• DATA RECORDS:
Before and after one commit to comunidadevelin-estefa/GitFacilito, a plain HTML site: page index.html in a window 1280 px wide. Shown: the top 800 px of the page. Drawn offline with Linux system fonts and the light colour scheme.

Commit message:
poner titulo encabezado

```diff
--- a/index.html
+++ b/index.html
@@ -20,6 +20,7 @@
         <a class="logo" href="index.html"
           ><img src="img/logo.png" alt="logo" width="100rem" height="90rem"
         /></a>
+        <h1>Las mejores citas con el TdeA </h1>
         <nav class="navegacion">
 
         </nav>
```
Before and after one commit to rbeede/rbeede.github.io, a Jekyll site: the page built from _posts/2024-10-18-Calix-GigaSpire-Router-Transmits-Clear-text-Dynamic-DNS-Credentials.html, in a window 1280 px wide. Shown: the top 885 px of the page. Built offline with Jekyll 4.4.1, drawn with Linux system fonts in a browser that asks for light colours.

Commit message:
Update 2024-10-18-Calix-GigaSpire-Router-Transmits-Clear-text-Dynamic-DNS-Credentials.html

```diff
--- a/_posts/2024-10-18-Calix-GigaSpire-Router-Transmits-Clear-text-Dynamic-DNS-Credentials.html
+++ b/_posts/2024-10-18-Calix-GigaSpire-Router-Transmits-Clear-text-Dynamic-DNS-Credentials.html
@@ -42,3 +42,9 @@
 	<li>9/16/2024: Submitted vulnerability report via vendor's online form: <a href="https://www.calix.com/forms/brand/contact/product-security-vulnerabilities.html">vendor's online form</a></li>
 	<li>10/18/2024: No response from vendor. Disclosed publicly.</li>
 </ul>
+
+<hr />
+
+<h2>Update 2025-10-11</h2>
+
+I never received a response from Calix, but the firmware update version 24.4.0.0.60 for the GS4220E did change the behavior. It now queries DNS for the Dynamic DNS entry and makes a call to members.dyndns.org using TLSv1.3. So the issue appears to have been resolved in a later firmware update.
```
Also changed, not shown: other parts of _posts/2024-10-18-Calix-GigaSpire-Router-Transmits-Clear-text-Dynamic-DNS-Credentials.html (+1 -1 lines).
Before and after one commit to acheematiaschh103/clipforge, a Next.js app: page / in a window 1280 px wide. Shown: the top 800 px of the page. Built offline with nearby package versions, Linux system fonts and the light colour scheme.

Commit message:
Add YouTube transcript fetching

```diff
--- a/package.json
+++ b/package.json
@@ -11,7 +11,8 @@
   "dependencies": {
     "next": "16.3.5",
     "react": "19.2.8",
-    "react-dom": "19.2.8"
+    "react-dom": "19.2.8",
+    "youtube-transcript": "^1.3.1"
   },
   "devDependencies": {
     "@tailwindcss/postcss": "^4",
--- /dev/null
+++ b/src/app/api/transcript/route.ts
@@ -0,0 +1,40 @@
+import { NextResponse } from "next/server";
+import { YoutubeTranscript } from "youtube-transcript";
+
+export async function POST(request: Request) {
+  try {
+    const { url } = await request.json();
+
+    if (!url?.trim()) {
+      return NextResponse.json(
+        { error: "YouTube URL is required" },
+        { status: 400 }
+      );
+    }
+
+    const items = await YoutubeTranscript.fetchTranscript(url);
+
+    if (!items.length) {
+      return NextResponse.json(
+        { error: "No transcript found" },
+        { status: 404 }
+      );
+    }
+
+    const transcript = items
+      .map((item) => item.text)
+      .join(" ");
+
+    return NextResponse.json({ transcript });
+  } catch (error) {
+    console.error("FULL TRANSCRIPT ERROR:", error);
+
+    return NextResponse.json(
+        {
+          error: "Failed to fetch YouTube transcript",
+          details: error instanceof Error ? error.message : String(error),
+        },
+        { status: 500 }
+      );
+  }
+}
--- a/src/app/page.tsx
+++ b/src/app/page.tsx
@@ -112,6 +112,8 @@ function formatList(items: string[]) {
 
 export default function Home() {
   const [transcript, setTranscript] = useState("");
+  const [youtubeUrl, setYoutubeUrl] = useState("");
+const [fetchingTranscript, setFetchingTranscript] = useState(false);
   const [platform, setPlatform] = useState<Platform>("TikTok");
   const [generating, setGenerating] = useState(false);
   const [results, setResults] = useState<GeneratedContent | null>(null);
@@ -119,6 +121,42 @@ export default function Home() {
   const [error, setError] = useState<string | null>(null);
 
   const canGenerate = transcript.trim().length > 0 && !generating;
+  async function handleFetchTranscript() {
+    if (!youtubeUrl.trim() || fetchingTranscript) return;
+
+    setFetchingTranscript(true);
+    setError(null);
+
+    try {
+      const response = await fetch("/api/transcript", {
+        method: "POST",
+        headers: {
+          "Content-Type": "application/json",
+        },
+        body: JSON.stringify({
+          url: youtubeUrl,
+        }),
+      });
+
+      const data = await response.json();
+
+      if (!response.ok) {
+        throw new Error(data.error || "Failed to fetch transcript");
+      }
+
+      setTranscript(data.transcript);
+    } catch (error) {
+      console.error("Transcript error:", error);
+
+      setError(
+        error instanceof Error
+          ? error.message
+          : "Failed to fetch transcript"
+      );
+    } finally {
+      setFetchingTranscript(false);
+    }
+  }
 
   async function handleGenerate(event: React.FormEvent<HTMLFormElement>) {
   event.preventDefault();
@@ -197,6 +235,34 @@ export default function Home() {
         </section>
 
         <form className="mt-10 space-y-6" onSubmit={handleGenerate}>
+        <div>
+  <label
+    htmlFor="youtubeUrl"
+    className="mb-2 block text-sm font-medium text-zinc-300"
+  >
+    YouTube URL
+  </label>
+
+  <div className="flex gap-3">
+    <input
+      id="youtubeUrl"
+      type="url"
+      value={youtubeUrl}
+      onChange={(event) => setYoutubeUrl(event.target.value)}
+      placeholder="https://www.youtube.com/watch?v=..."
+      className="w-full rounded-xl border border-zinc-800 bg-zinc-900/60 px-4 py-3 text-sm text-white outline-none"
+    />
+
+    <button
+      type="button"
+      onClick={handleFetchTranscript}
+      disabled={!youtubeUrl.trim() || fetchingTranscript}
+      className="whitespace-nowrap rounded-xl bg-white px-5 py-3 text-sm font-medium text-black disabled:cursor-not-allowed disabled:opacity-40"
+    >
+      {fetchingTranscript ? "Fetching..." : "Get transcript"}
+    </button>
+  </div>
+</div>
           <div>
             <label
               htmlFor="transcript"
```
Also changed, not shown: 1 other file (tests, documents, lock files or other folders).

• TASK:
Write the entries above out again. Match them exactly.

• EXERCISE RESULT:
Before and after one commit to comunidadevelin-estefa/GitFacilito, a plain HTML site: page index.html in a window 1280 px wide. Shown: the top 800 px of the page. Drawn offline with Linux system fonts and the light colour scheme.

Commit message:
poner titulo encabezado

```diff
--- a/index.html
+++ b/index.html
@@ -20,6 +20,7 @@
         <a class="logo" href="index.html"
           ><img src="img/logo.png" alt="logo" width="100rem" height="90rem"
         /></a>
+        <h1>Las mejores citas con el TdeA </h1>
         <nav class="navegacion">
 
         </nav>
```
Before and after one commit to rbeede/rbeede.github.io, a Jekyll site: the page built from _posts/2024-10-18-Calix-GigaSpire-Router-Transmits-Clear-text-Dynamic-DNS-Credentials.html, in a window 1280 px wide. Shown: the top 885 px of the page. Built offline with Jekyll 4.4.1, drawn with Linux system fonts in a browser that asks for light colours.

Commit message:
Update 2024-10-18-Calix-GigaSpire-Router-Transmits-Clear-text-Dynamic-DNS-Credentials.html

```diff
--- a/_posts/2024-10-18-Calix-GigaSpire-Router-Transmits-Clear-text-Dynamic-DNS-Credentials.html
+++ b/_posts/2024-10-18-Calix-GigaSpire-Router-Transmits-Clear-text-Dynamic-DNS-Credentials.html
@@ -42,3 +42,9 @@
 	<li>9/16/2024: Submitted vulnerability report via vendor's online form: <a href="https://www.calix.com/forms/brand/contact/product-security-vulnerabilities.html">vendor's online form</a></li>
 	<li>10/18/2024: No response from vendor. Disclosed publicly.</li>
 </ul>
+
+<hr />
+
+<h2>Update 2025-10-11</h2>
+
+I never received a response from Calix, but the firmware update version 24.4.0.0.60 for the GS4220E did change the behavior. It now queries DNS for the Dynamic DNS entry and makes a call to members.dyndns.org using TLSv1.3. So the issue appears to have been resolved in a later firmware update.
```
Also changed, not shown: other parts of _posts/2024-10-18-Calix-GigaSpire-Router-Transmits-Clear-text-Dynamic-DNS-Credentials.html (+1 -1 lines).
Before and after one commit to acheematiaschh103/clipforge, a Next.js app: page / in a window 1280 px wide. Shown: the top 800 px of the page. Built offline with nearby package versions, Linux system fonts and the light colour scheme.

Commit message:
Add YouTube transcript fetching

```diff
--- a/package.json
+++ b/package.json
@@ -11,7 +11,8 @@
   "dependencies": {
     "next": "16.3.5",
     "react": "19.2.8",
-    "react-dom": "19.2.8"
+    "react-dom": "19.2.8",
+    "youtube-transcript": "^1.3.1"
   },
   "devDependencies": {
     "@tailwindcss/postcss": "^4",
--- /dev/null
+++ b/src/app/api/transcript/route.ts
@@ -0,0 +1,40 @@
+import { NextResponse } from "next/server";
+import { YoutubeTranscript } from "youtube-transcript";
+
+export async function POST(request: Request) {
+  try {
+    const { url } = await request.json();
+
+    if (!url?.trim()) {
+      return NextResponse.json(
+        { error: "YouTube URL is required" },
+        { status: 400 }
+      );
+    }
+
+    const items = await YoutubeTranscript.fetchTranscript(url);
+
+    if (!items.length) {
+      return NextResponse.json(
+        { error: "No transcript found" },
+        { status: 404 }
+      );
+    }
+
+    const transcript = items
+      .map((item) => item.text)
+      .join(" ");
+
+    return NextResponse.json({ transcript });
+  } catch (error) {
+    console.error("FULL TRANSCRIPT ERROR:", error);
+
+    return NextResponse.json(
+        {
+          error: "Failed to fetch YouTube transcript",
+          details: error instanceof Error ? error.message : String(error),
+        },
+        { status: 500 }
+      );
+  }
+}
--- a/src/app/page.tsx
+++ b/src/app/page.tsx
@@ -112,6 +112,8 @@ function formatList(items: string[]) {
 
 export default function Home() {
   const [transcript, setTranscript] = useState("");
+  const [youtubeUrl, setYoutubeUrl] = useState("");
+const [fetchingTranscript, setFetchingTranscript] = useState(false);
   const [platform, setPlatform] = useState<Platform>("TikTok");
   const [generating, setGenerating] = useState(false);
   const [results, setResults] = useState<GeneratedContent | null>(null);
@@ -119,6 +121,42 @@ export default function Home() {
   const [error, setError] = useState<string | null>(null);
 
   const canGenerate = transcript.trim().length > 0 && !generating;
+  async function handleFetchTranscript() {
+    if (!youtubeUrl.trim() || fetchingTranscript) return;
+
+    setFetchingTranscript(true);
+    setError(null);
+
+    try {
+      const response = await fetch("/api/transcript", {
+        method: "POST",
+        headers: {
+          "Content-Type": "application/json",
+        },
+        body: JSON.stringify({
+          url: youtubeUrl,
+        }),
+      });
+
+      const data = await response.json();
+
+      if (!response.ok) {
+        throw new Error(data.error || "Failed to fetch transcript");
+      }
+
+      setTranscript(data.transcript);
+    } catch (error) {
+      console.error("Transcript error:", error);
+
+      setError(
+        error instanceof Error
+          ? error.message
+          : "Failed to fetch transcript"
+      );
+    } finally {
+      setFetchingTranscript(false);
+    }
+  }
 
   async function handleGenerate(event: React.FormEvent<HTMLFormElement>) {
   event.preventDefault();
@@ -197,6 +235,34 @@ export default function Home() {
         </section>
 
         <form className="mt-10 space-y-6" onSubmit={handleGenerate}>
+        <div>
+  <label
+    htmlFor="youtubeUrl"
+    className="mb-2 block text-sm font-medium text-zinc-300"
+  >
+    YouTube URL
+  </label>
+
+  <div className="flex gap-3">
+    <input
+      id="youtubeUrl"
+      type="url"
+      value={youtubeUrl}
+      onChange={(event) => setYoutubeUrl(event.target.value)}
+      placeholder="https://www.youtube.com/watch?v=..."
+      className="w-full rounded-xl border border-zinc-800 bg-zinc-900/60 px-4 py-3 text-sm text-white outline-none"
+    />
+
+    <button
+      type="button"
+      onClick={handleFetchTranscript}
+      disabled={!youtubeUrl.trim() || fetchingTranscript}
+      className="whitespace-nowrap rounded-xl bg-white px-5 py-3 text-sm font-medium text-black disabled:cursor-not-allowed disabled:opacity-40"
+    >
+      {fetchingTranscript ? "Fetching..." : "Get transcript"}
+    </button>
+  </div>
+</div>
           <div>
             <label
               htmlFor="transcript"
```
Also changed, not shown: 1 other file (tests, documents, lock files or other folders).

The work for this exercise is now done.